    • By BSW89 11th Aug 18, 8:46 PM
    • 31 Posts
    • 11 Thanks
    BSW89
    • #7
    • 11th Aug 18, 8:46 PM
    • #7
    • 11th Aug 18, 8:46 PM
    That may be telling you then that perhaps you are underestimating the value of the properties you are offering on.

    If someone is going in at a higher bid then I doubt its them that are pitching the price wrongly.

    Every situation is different and it really depends where the vendors flex point is...I under offered by 15% on one property I bought never expected them to take the offer seriously and surprised both myself and the agent when the vendor accepted.It was just a case of the timing was right for all of us.

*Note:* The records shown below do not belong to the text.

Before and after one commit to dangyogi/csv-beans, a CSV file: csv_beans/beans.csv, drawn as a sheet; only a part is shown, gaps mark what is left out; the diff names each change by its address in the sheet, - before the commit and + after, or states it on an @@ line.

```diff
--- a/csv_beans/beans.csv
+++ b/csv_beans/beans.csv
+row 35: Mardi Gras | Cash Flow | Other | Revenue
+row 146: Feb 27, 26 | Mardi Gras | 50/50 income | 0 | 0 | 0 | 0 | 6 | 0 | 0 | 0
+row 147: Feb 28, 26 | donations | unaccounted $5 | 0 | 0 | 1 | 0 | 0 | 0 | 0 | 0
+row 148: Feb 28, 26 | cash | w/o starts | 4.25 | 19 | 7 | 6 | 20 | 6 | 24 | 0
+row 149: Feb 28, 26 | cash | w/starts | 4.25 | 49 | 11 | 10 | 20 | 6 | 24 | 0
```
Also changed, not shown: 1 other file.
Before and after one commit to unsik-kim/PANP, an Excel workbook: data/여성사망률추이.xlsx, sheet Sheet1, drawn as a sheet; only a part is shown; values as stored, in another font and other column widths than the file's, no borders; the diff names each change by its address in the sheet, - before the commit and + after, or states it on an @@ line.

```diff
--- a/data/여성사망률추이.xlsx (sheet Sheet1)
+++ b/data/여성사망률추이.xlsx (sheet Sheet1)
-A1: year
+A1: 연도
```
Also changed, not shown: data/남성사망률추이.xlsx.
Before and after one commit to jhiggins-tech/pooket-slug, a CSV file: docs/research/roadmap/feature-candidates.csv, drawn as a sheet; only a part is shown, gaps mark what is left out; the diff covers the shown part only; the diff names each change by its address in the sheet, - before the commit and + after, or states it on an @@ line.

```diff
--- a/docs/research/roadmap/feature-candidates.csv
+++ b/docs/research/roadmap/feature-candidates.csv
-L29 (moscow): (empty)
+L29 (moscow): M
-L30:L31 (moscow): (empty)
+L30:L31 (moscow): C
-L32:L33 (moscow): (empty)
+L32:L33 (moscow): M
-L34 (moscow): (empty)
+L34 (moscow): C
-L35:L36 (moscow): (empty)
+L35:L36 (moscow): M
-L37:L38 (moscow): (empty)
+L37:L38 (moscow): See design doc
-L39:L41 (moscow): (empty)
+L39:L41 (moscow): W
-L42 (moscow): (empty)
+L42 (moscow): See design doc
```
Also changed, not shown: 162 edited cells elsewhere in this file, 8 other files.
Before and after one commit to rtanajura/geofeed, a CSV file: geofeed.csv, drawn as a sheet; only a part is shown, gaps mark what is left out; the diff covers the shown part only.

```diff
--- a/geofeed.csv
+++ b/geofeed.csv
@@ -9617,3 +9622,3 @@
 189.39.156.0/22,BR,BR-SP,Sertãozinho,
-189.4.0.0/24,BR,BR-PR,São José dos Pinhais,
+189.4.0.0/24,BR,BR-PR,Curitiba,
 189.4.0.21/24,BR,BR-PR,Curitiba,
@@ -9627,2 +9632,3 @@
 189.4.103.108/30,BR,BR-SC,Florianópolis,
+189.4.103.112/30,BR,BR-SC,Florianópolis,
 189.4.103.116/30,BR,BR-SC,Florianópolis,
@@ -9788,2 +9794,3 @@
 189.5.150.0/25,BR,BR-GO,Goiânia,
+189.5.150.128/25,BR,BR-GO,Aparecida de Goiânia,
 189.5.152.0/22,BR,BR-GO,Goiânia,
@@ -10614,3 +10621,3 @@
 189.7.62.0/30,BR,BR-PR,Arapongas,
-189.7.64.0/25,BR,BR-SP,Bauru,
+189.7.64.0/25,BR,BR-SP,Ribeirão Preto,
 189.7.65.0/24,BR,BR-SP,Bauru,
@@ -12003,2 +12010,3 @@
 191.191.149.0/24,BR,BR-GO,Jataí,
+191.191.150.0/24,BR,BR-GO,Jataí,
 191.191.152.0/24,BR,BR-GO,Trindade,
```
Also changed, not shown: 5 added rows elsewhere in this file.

    The most recent property I bought I had to go straight in at asking price and even then the vendor tried to squeeze more.


    Its difficult when you are a FTB to see the whole picture.

    Imagine you in 10 years time when you come to sell that house,how would you feel about the then FTB's lowering their offer because they wanted to update the very functional kitchen that was bang on trend when you paid a fortune for it!


    Carpets handles and decoration are perhaps enhancements you want to make and in someways the vendor shouldn't be subsidising your choices.

    The real number crunch is when the property is valued for your mortgage purpose that's around the figure you should be thinking of offering not a lower figure that allows you to upgrade to your requirement.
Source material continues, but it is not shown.